Election Day is a national paid holiday to encourage everyone to vote and to prevent employers on the one hand and unions on the other from trying to manipulate the vote. Apart from a few specific exceptions, an Israeli citizen can vote only in Israel; there is no vote from abroad.

The election process and the vote count are supervised by election committees. Each polling station is supervised by a local election committee of three members, each representing a different political party. Any political party that does not have a representative in a specific local committee has the right to send an official observer.

A new main election committee is assigned the day after the election and is in charge of preparations for the next election. The chair of the main election committee is an active Supreme Court judge elected by fellow judges. All other members of the committee are representatives of the different political parties in the Knesset. The main election committee’s decisions are subject to the Supreme Court’s approval.

Following the election each political party in the Knesset gives the president of Israel a recommendation of who should become the prime minister. It is important to note that the president of Israel does not hold any significant powers and is not elected by the populace. The president is elected by the Knesset and one of his or her main roles is to assign the role of building a government to a potential prime minister. The potential prime minister then has about two weeks to present a government.

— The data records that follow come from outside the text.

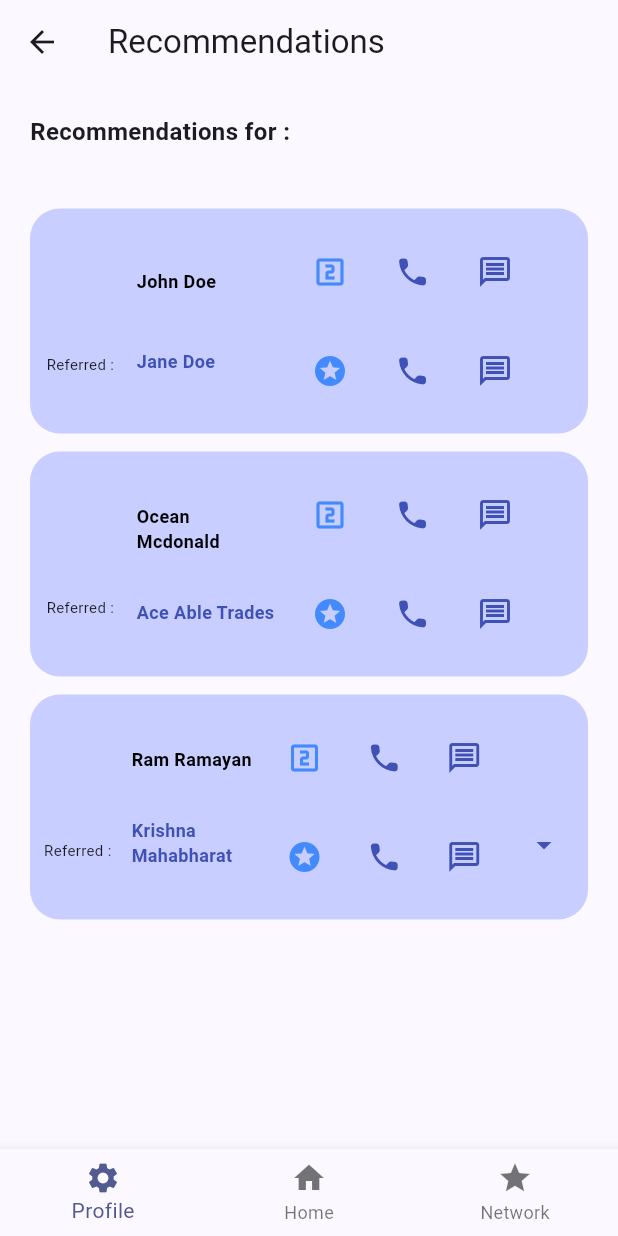
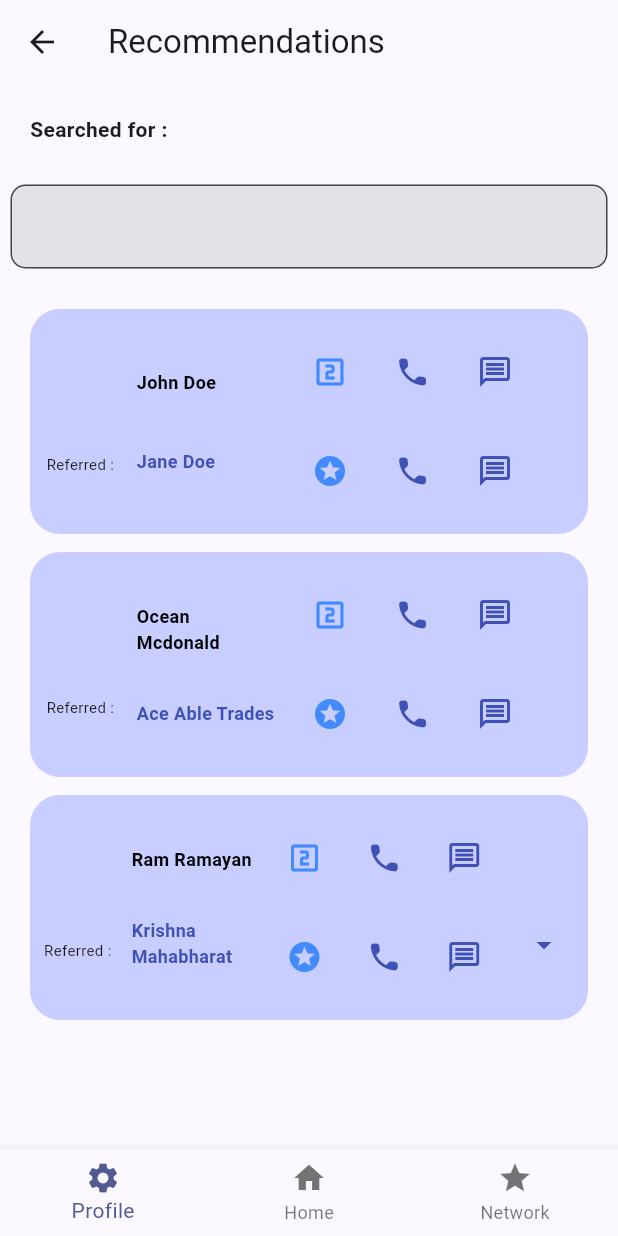
Before and after one commit to lalitparkale/TrustNet, a Flutter app: the RecommendationPage screen opened directly, on a phone screen of 412 x 824 dp. Run offline on Flutter 3.47's test engine with Material 3 defaults, Android fonts, the light colour scheme and no system bars; our stand-ins replace location; missing offline and left inert: aad_b2c_webview; statements that could not run were skipped.

Commit message:
Home screen: - increased image size - updated search label and hint Recommendation screen: - added searched text into textfield

```diff
--- a/Prototype/mobile_app/lib/pages/recommendation.dart
+++ b/Prototype/mobile_app/lib/pages/recommendation.dart
@@ -11,12 +11,15 @@
 
 //create a stateless page to display the recommendations based on the search text
 class RecommendationPage extends StatelessWidget {
-  const RecommendationPage({super.key});
+  RecommendationPage({super.key});
 
   void _getInitInfo() {
     //get the search text from the search model
     //SearchModel.getSearchText();
+    readonlyTextController.text = SearchModel.getSearchText();
   }
+
+  final readonlyTextController = TextEditingController(text: 'temp');
 
   @override
   Widget build(BuildContext context) {
@@ -31,14 +34,26 @@
           child: Column(
             crossAxisAlignment: CrossAxisAlignment.start,
             children: [
-              Padding(
-                padding: const EdgeInsets.all(20),
+              const Padding(
+                padding: EdgeInsets.all(20),
                 child: Text(
-                  'Recommendations for : ${SearchModel.getSearchText()}',
-                  style: const TextStyle(
-                    fontSize: 16,
+                  'Searched for : ',
+                  style: TextStyle(
+                    fontSize: 14,
                     fontWeight: FontWeight.bold,
                   ),
+                ),
+              ),
+              Padding(
+                padding: const EdgeInsets.all(7),
+                child: TextField(
+                  readOnly: true,
+                  controller: readonlyTextController,
+                  decoration: const InputDecoration(
+                      border: OutlineInputBorder(
+                        borderRadius: BorderRadius.all(Radius.circular(10)),
+                      ),
+                      filled: true),
                 ),
               ),
               const SizedBox(
--- a/Prototype/mobile_app/pubspec.yaml
+++ b/Prototype/mobile_app/pubspec.yaml
@@ -16,7 +16,7 @@ publish_to: 'none' # Remove this line if you wish to publish to pub.dev
 # https://developer.apple.com/library/archive/documentation/General/Reference/InfoPlistKeyReference/Articles/CoreFoundationKeys.html
 # In Windows, build-name is used as the major, minor, and patch parts
 # of the product and file versions while build-number is used as the build suffix.
-version: 0.0.1+4
+version: 0.0.1+5
 
 environment:
   sdk: '>=3.2.3 <4.0.0'
```
Also changed, not shown: Prototype/mobile_app/lib/pages/home.dart (+7 -6 lines).
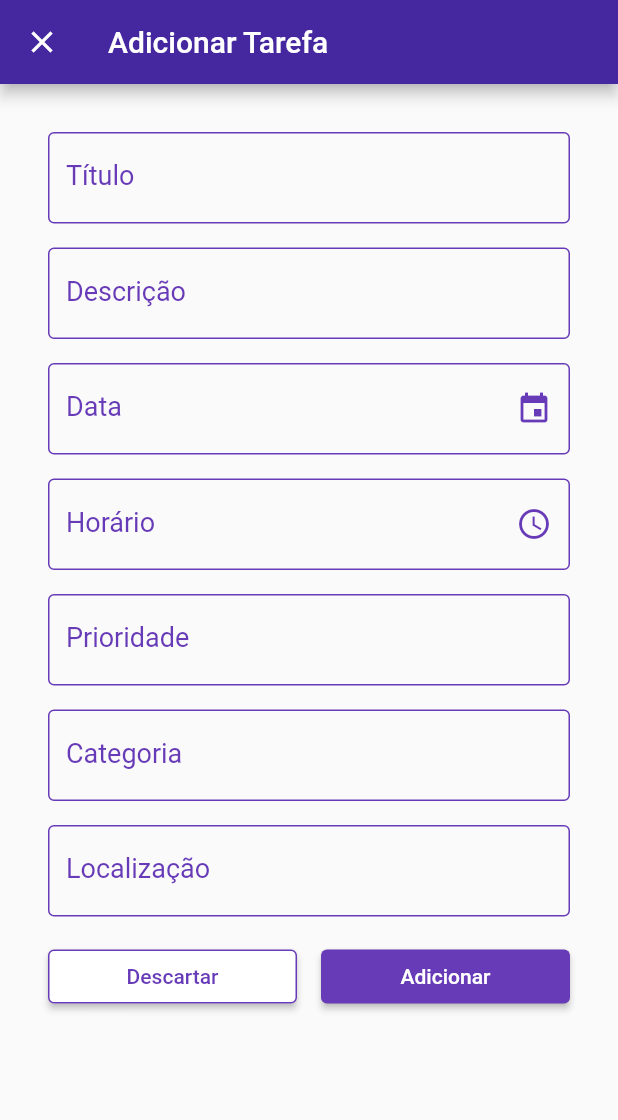
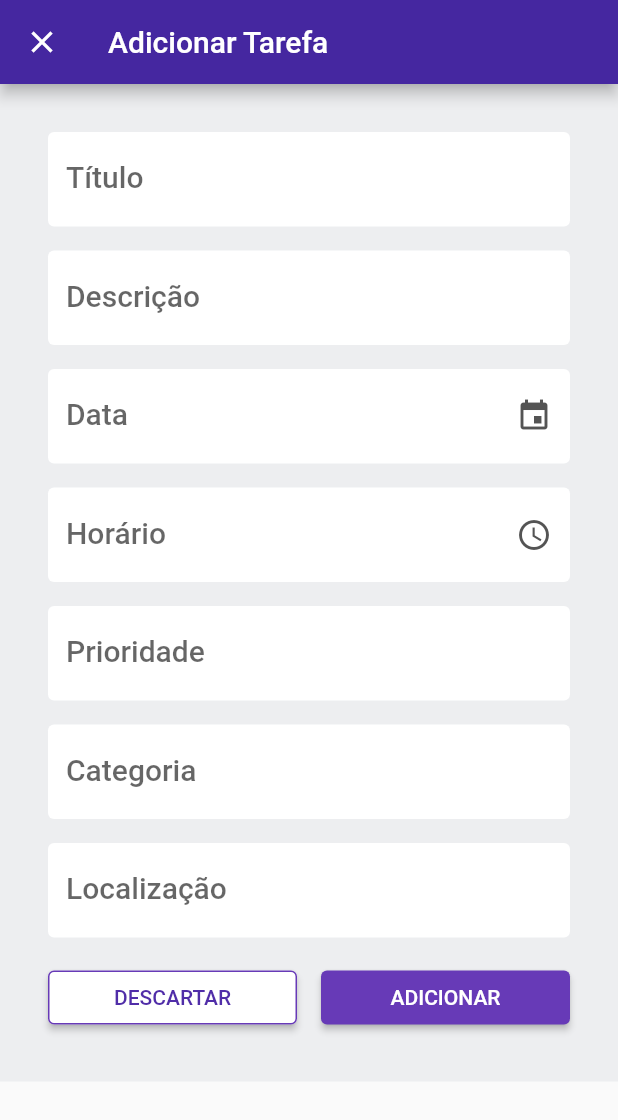
Before and after one commit to lcarvalhodev/-re-Minder, a Flutter app: the AddTaskPage screen opened directly, on a phone screen of 412 x 824 dp. Shown: the top 1120 px of the screen. Run offline on Flutter 3.47's test engine with Material 2 defaults, Android fonts, the phone set to English and light mode, and no system bars; our stand-ins replace cloud_firestore, firebase_auth, firebase_core; accounts and stored records are empty; Roboto replaces fonts that are missing (Noto).

Commit message:
adjust on text form field design

```diff
--- a/lib/pages/add_task_page.dart
+++ b/lib/pages/add_task_page.dart
@@ -4,6 +4,7 @@ import 'package:reminder/models/task.dart';
 import 'package:reminder/pages/tasks_page.dart';
 import 'package:reminder/repositories/task_repository.dart';
 import 'package:provider/provider.dart';
+import 'package:reminder/utils/utils.dart';
 
 class AddTaskPage extends StatefulWidget {
   const AddTaskPage({Key? key}) : super(key: key);
@@ -46,6 +47,8 @@ class _AddTaskPageState extends State<AddTaskPage> {
         ),
       ),
       body: SingleChildScrollView(
+        child: Container(
+          color: Helpers.hexToColor("#EDEEF0"),
           child: Padding(
             padding: const EdgeInsets.all(24),
             child: Column(
@@ -60,23 +63,18 @@ class _AddTaskPageState extends State<AddTaskPage> {
                           child: TextFormField(
                             cursorColor: Colors.deepPurple,
                             controller: _title,
-                          style:
-                              TextStyle(fontSize: 18, color: Colors.deepPurple),
+                            style: TextStyle(
+                              fontFamily: 'Noto',
+                              fontWeight: FontWeight.w500,
+                              fontSize: 20.0,
+                              color: Helpers.hexToColor("#00000099"),
+                            ),
                             decoration: InputDecoration(
-                            labelStyle: TextStyle(color: Colors.deepPurple),
+                              filled: true,
+                              fillColor: Colors.white,
                               border: OutlineInputBorder(
-                              borderSide: BorderSide(color: Colors.deepPurple),
+                                borderSide: BorderSide.none,
                               ),
-                            focusedBorder: const OutlineInputBorder(
-                                borderSide:
-                                    BorderSide(color: Colors.deepPurple)),
-                            enabledBorder: const OutlineInputBorder(
-                                borderSide:
-                                    BorderSide(color: Colors.deepPurple)),
-                            errorBorder: const OutlineInputBorder(
-                                borderSide: BorderSide(color: Colors.red)),
-                            focusedErrorBorder: const OutlineInputBorder(
-                                borderSide: BorderSide(color: Colors.red)),
                               labelText: 'Título',
                             ),
                             keyboardType: TextInputType.text,
@@ -93,23 +91,18 @@ class _AddTaskPageState extends State<AddTaskPage> {
                           child: TextFormField(
                             cursorColor: Colors.deepPurple,
                             controller: _description,
-                          style:
-                              TextStyle(fontSize: 18, color: Colors.deepPurple),
+                            style: TextStyle(
+                              fontFamily: 'Noto',
+                              fontWeight: FontWeight.w500,
+                              fontSize: 20.0,
+                              color: Helpers.hexToColor("#00000099"),
+                            ),
                             decoration: InputDecoration(
-                            labelStyle: TextStyle(color: Colors.deepPurple),
+                              filled: true,
+                              fillColor: Colors.white,
                               border: OutlineInputBorder(
-                              borderSide: BorderSide(color: Colors.deepPurple),
+                                borderSide: BorderSide.none,
                               ),
-                            focusedBorder: const OutlineInputBorder(
-                                borderSide:
-                                    BorderSide(color: Colors.deepPurple)),
-                            enabledBorder: const OutlineInputBorder(
-                                borderSide:
-                                    BorderSide(color: Colors.deepPurple)),
-                            errorBorder: const OutlineInputBorder(
-                                borderSide: BorderSide(color: Colors.red)),
-                            focusedErrorBorder: const OutlineInputBorder(
-                                borderSide: BorderSide(color: Colors.red)),
                               labelText: 'Descrição',
                             ),
                             keyboardType: TextInputType.text,
@@ -126,27 +119,22 @@ class _AddTaskPageState extends State<AddTaskPage> {
                           child: TextFormField(
                             cursorColor: Colors.deepPurple,
                             controller: _date,
-                          style:
-                              TextStyle(fontSize: 18, color: Colors.deepPurple),
+                            style: TextStyle(
+                              fontFamily: 'Noto',
+                              fontWeight: FontWeight.w500,
+                              fontSize: 20.0,
+                              color: Helpers.hexToColor("#00000099"),
+                            ),
                             decoration: InputDecoration(
-                            labelStyle: TextStyle(color: Colors.deepPurple),
+                              filled: true,
+                              fillColor: Colors.white,
                               border: OutlineInputBorder(
-                              borderSide: BorderSide(color: Colors.deepPurple),
+                                borderSide: BorderSide.none,
                               ),
-                            focusedBorder: const OutlineInputBorder(
-                                borderSide:
-                                    BorderSide(color: Colors.deepPurple)),
-                            enabledBorder: const OutlineInputBorder(
-                                borderSide:
-                                    BorderSide(color: Colors.deepPurple)),
-                            errorBorder: const OutlineInputBorder(
-                                borderSide: BorderSide(color: Colors.red)),
-                            focusedErrorBorder: const OutlineInputBorder(
-                                borderSide: BorderSide(color: Colors.red)),
                               labelText: 'Data',
-                            suffixIcon: IconTheme(
-                              data: new IconThemeData(color: Colors.deepPurple),
-                              child: Icon(Icons.event),
+                              suffixIcon: Icon(
+                                Icons.event,
+                                color: Helpers.hexToColor("#545454"),
                               ),
                             ),
                             keyboardType: TextInputType.text,
@@ -163,27 +151,22 @@ class _AddTaskPageState extends State<AddTaskPage> {
                           child: TextFormField(
                             cursorColor: Colors.deepPurple,
                             controller: _hour,
-                          style:
-                              TextStyle(fontSize: 18, color: Colors.deepPurple),
+                            style: TextStyle(
+                              fontFamily: 'Noto',
+                              fontWeight: FontWeight.w500,
+                              fontSize: 20.0,
+                              color: Helpers.hexToColor("#00000099"),
+                            ),
                             decoration: InputDecoration(
-                            labelStyle: TextStyle(color: Colors.deepPurple),
+                              filled: true,
+                              fillColor: Colors.white,
                               border: OutlineInputBorder(
-                              borderSide: BorderSide(color: Colors.deepPurple),
+                                borderSide: BorderSide.none,
                               ),
-                            focusedBorder: const OutlineInputBorder(
-                                borderSide:
-                                    BorderSide(color: Colors.deepPurple)),
-                            enabledBorder: const OutlineInputBorder(
-                                borderSide:
-                                    BorderSide(color: Colors.deepPurple)),
-                            errorBorder: const OutlineInputBorder(
-                                borderSide: BorderSide(color: Colors.red)),
-                            focusedErrorBorder: const OutlineInputBorder(
-                                borderSide: BorderSide(color: Colors.red)),
                               labelText: 'Horário',
-                            suffixIcon: IconTheme(
-                              data: new IconThemeData(color: Colors.deepPurple),
-                              child: Icon(Icons.schedule_outlined),
+                              suffixIcon: Icon(
+                                Icons.schedule_outlined,
+                                color: Helpers.hexToColor("#545454"),
                               ),
                             ),
                             keyboardType: TextInputType.text,
@@ -203,23 +186,18 @@ class _AddTaskPageState extends State<AddTaskPage> {
                           child: TextFormField(
                             cursorColor: Colors.deepPurple,
                             controller: _priority,
-                          style:
-                              TextStyle(fontSize: 18, color: Colors.deepPurple),
+                            style: TextStyle(
+                              fontFamily: 'Noto',
+                              fontWeight: FontWeight.w500,
+                              fontSize: 20.0,
+                              color: Helpers.hexToColor("#00000099"),
+                            ),
                             decoration: InputDecoration(
-                            labelStyle: TextStyle(color: Colors.deepPurple),
+                              filled: true,
+                              fillColor: Colors.white,
                               border: OutlineInputBorder(
-                              borderSide: BorderSide(color: Colors.deepPurple),
+                                borderSide: BorderSide.none,
                               ),
-                            focusedBorder: const OutlineInputBorder(
-                                borderSide:
-                                    BorderSide(color: Colors.deepPurple)),
-                            enabledBorder: const OutlineInputBorder(
-                                borderSide:
-                                    BorderSide(color: Colors.deepPurple)),
-                            errorBorder: const OutlineInputBorder(
-                                borderSide: BorderSide(color: Colors.red)),
-                            focusedErrorBorder: const OutlineInputBorder(
-                                borderSide: BorderSide(color: Colors.red)),
                               labelText: 'Prioridade',
                             ),
                             keyboardType: TextInputType.text,
@@ -236,23 +214,18 @@ class _AddTaskPageState extends State<AddTaskPage> {
                           child: TextFormField(
                             cursorColor: Colors.deepPurple,
                             controller: _category,
-                          style:
-                              TextStyle(fontSize: 18, color: Colors.deepPurple),
+                            style: TextStyle(
+                              fontFamily: 'Noto',
+                              fontWeight: FontWeight.w500,
+                              fontSize: 20.0,
+                              color: Helpers.hexToColor("#00000099"),
+                            ),
                             decoration: InputDecoration(
-                            labelStyle: TextStyle(color: Colors.deepPurple),
+                              filled: true,
+                              fillColor: Colors.white,
                               border: OutlineInputBorder(
-                              borderSide: BorderSide(color: Colors.deepPurple),
+                                borderSide: BorderSide.none,
                               ),
-                            focusedBorder: const OutlineInputBorder(
-                                borderSide:
-                                    BorderSide(color: Colors.deepPurple)),
-                            enabledBorder: const OutlineInputBorder(
-                                borderSide:
-                                    BorderSide(color: Colors.deepPurple)),
-                            errorBorder: const OutlineInputBorder(
-                                borderSide: BorderSide(color: Colors.red)),
-                            focusedErrorBorder: const OutlineInputBorder(
-                                borderSide: BorderSide(color: Colors.red)),
                               labelText: 'Categoria',
                             ),
                             keyboardType: TextInputType.text,
@@ -269,23 +242,18 @@ class _AddTaskPageState extends State<AddTaskPage> {
                           child: TextFormField(
                             cursorColor: Colors.deepPurple,
                             controller: _location,
-                          style:
-                              TextStyle(fontSize: 18, color: Colors.deepPurple),
+                            style: TextStyle(
+                              fontFamily: 'Noto',
+                              fontWeight: FontWeight.w500,
+                              fontSize: 20.0,
+                              color: Helpers.hexToColor("#00000099"),
+                            ),
                             decoration: InputDecoration(
-                            labelStyle: TextStyle(color: Colors.deepPurple),
+                              filled: true,
+                              fillColor: Colors.white,
                               border: OutlineInputBorder(
-                              borderSide: BorderSide(color: Colors.deepPurple),
+                                borderSide: BorderSide.none,
                               ),
-                            focusedBorder: const OutlineInputBorder(
-                                borderSide:
-                                    BorderSide(color: Colors.deepPurple)),
-                            enabledBorder: const OutlineInputBorder(
-                                borderSide:
-                                    BorderSide(color: Colors.deepPurple)),
-                            errorBorder: const OutlineInputBorder(
-                                borderSide: BorderSide(color: Colors.red)),
-                            focusedErrorBorder: const OutlineInputBorder(
-                                borderSide: BorderSide(color: Colors.red)),
                               labelText: 'Localização',
                             ),
                             keyboardType: TextInputType.text,
@@ -320,15 +288,20 @@ class _AddTaskPageState extends State<AddTaskPage> {
                               _location.clear();
                             },
                             child: Text(
-                            'Descartar',
-                            style: TextStyle(color: Colors.deepPurple),
+                              'DESCARTAR',
+                              style: TextStyle(
+                                fontFamily: 'Noto',
+                                fontWeight: FontWeight.w500,
+                                fontSize: 14.0,
+                                color: Helpers.hexToColor("#502DA8"),
+                              ),
                             ),
                             style: ButtonStyle(
                               side: MaterialStateProperty.all(
                                 BorderSide(width: 1, color: Colors.deepPurple),
                               ),
-                            backgroundColor:
-                                MaterialStateProperty.all<Color>(Colors.white),
+                              backgroundColor: MaterialStateProperty.all<Color>(
+                                  Colors.white),
                             ),
                           ),
                         ),
@@ -338,7 +311,8 @@ class _AddTaskPageState extends State<AddTaskPage> {
                           padding: const EdgeInsets.only(left: 8.0),
                           child: ElevatedButton(
                             style: ButtonStyle(
-                              backgroundColor: MaterialStateProperty.all<Color>(
+                                backgroundColor:
+                                    MaterialStateProperty.all<Color>(
                                         Colors.deepPurple)),
                             onPressed: () {
                               if (_form.currentState!.validate()) {
@@ -356,8 +330,12 @@ class _AddTaskPageState extends State<AddTaskPage> {
                               }
                             },
                             child: Text(
-                            'Adicionar',
-                            style: TextStyle(color: Colors.white),
+                              'ADICIONAR',
+                              style: TextStyle(
+                                  fontFamily: 'Noto',
+                                  fontWeight: FontWeight.w500,
+                                  fontSize: 14.0,
+                                  color: Colors.white),
                             ),
                           ),
                         ),
@@ -369,6 +347,7 @@ class _AddTaskPageState extends State<AddTaskPage> {
             ),
           ),
         ),
+      ),
     );
   }
 }
```
Lines whose indentation alone changed are shown as unchanged.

The government needs to win a vote of trust in the Knesset in order to be approved. Normally the potential prime minster will sign deals with various political parties in order to get members’ support. In this way the Knesset comprises a coalition of parties that support the suggested government, and an opposition of parties that oppose it. In the upcoming elections, Israeli political parties are divided on three main topics: security and foreign policy, economics and social justice and, last but not least, religious vs. secular relations in Israel.

The upcoming elections will definitely be fascinating and, as always, may bring some interesting surprises. Above all, they are a wonderful celebration of true democracy.

Guy Gelbart is Tucson’s shaliach (emissary from Israel) and director of the Weintraub Israel Center.